_Exercise brief_:
In the entries below, filter for the word "refuses" and copy every matching line.

_Information supplied_:
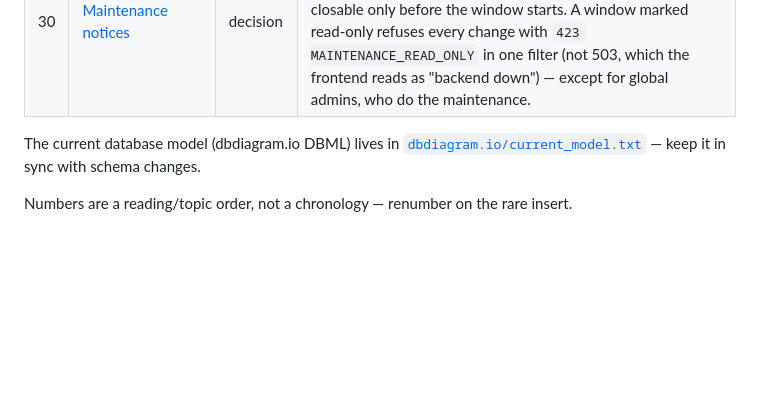
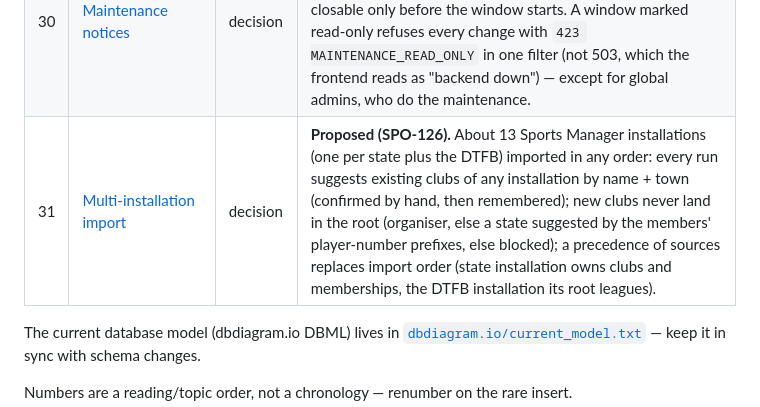
Before and after one commit to Deutscher-Tischfussballbund/sportshub-backend, a Markdown page: docs/00-README.md, the part around the change. GitHub-like rendering; blank space fills up the shorter version.

Commit message:
docs: multi-installation import, clubs across SM installations in any order (SPO-126) (#89)
Co-authored-by: Marvin Flock <marvin.flock@dtfb.de>
Co-authored-by: Claude Opus 5.5 <noreply@anthropic.com>

```diff
--- a/docs/00-README.md
+++ b/docs/00-README.md
@@ -36,6 +36,7 @@ source of truth for what the code does; **decision** docs record why a choice wa
 | 28 | [Importer](./28-importer.md) | decision | **Implemented 2026-10-10 (SPO-46).** One `ImportSource` adapter per source (Sports Manager now, Kickertool results later) turns a file into a neutral `ImportBatch`; matching via a generic `external_reference`, preview, apply through the existing services and a run log are shared, and imports are re-runnable. SM data comes from a new "Sports Hub export" in `com_sportsmanager`, pseudonymized deterministically for the test system. Applied runs are journaled and can be undone (newest first, refused while anything outside the run depends on them). "Complete to play, not complete to exist": incomplete players are imported but can't be rostered. Missing player numbers are issued by the Sports Hub (`NG-`, hobby prefix) and linked to a later real number. Refines doc 24. |
 | 29 | [Historical leagues](./29-historical-leagues.md) | decision | **Implemented 2026-10-10 (SPO-102).** Finished SM team leagues (season, league, teams, rosters, fixtures, games with players, sets) are imported as final history by a dedicated writer, since every live-workflow guard refuses the past. The SM's final table is frozen as the group's official table (new `official_table_entry`, served instead of the computed one); league identities across seasons are suggested by name and confirmed by the admin. Cups/KO, tournaments and individual competitions stay out. |
 | 30 | [Maintenance notices](./30-maintenance-notices.md) | decision | **Implemented 2026-10-10 (SPO-119).** Global admins schedule maintenance windows in the app (de/en text, start, end, optional "show from"); a bar on top of the app shows them, closable only before the window starts. A window marked read-only refuses every change with `423 MAINTENANCE_READ_ONLY` in one filter (not 503, which the frontend reads as "backend down") — except for global admins, who do the maintenance. |
+| 31 | [Multi-installation import](./31-multi-installation-import.md) | decision | **Proposed (SPO-126).** About 13 Sports Manager installations (one per state plus the DTFB) imported in any order: every run suggests existing clubs of any installation by name + town (confirmed by hand, then remembered); new clubs never land in the root (organiser, else a state suggested by the members' player-number prefixes, else blocked); a precedence of sources replaces import order (state installation owns clubs and memberships, the DTFB installation its root leagues). |
 
 The current database model (dbdiagram.io DBML) lives in [`dbdiagram.io/current_model.txt`](./dbdiagram.io/current_model.txt) — keep it in sync with schema changes.
 
```
Also changed, not shown: docs/28-importer.md (+2 -1 lines), docs/31-multi-installation-import.md (added, +117 -0 lines).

_Task solution_:
 | 29 | [Historical leagues](./29-historical-leagues.md) | decision | **Implemented 2026-10-10 (SPO-102).** Finished SM team leagues (season, league, teams, rosters, fixtures, games with players, sets) are imported as final history by a dedicated writer, since every live-workflow guard refuses the past. The SM's final table is frozen as the group's official table (new `official_table_entry`, served instead of the computed one); league identities across seasons are suggested by name and confirmed by the admin. Cups/KO, tournaments and individual competitions stay out. |
 | 30 | [Maintenance notices](./30-maintenance-notices.md) | decision | **Implemented 2026-10-10 (SPO-119).** Global admins schedule maintenance windows in the app (de/en text, start, end, optional "show from"); a bar on top of the app shows them, closable only before the window starts. A window marked read-only refuses every change with `423 MAINTENANCE_READ_ONLY` in one filter (not 503, which the frontend reads as "backend down") — except for global admins, who do the maintenance. |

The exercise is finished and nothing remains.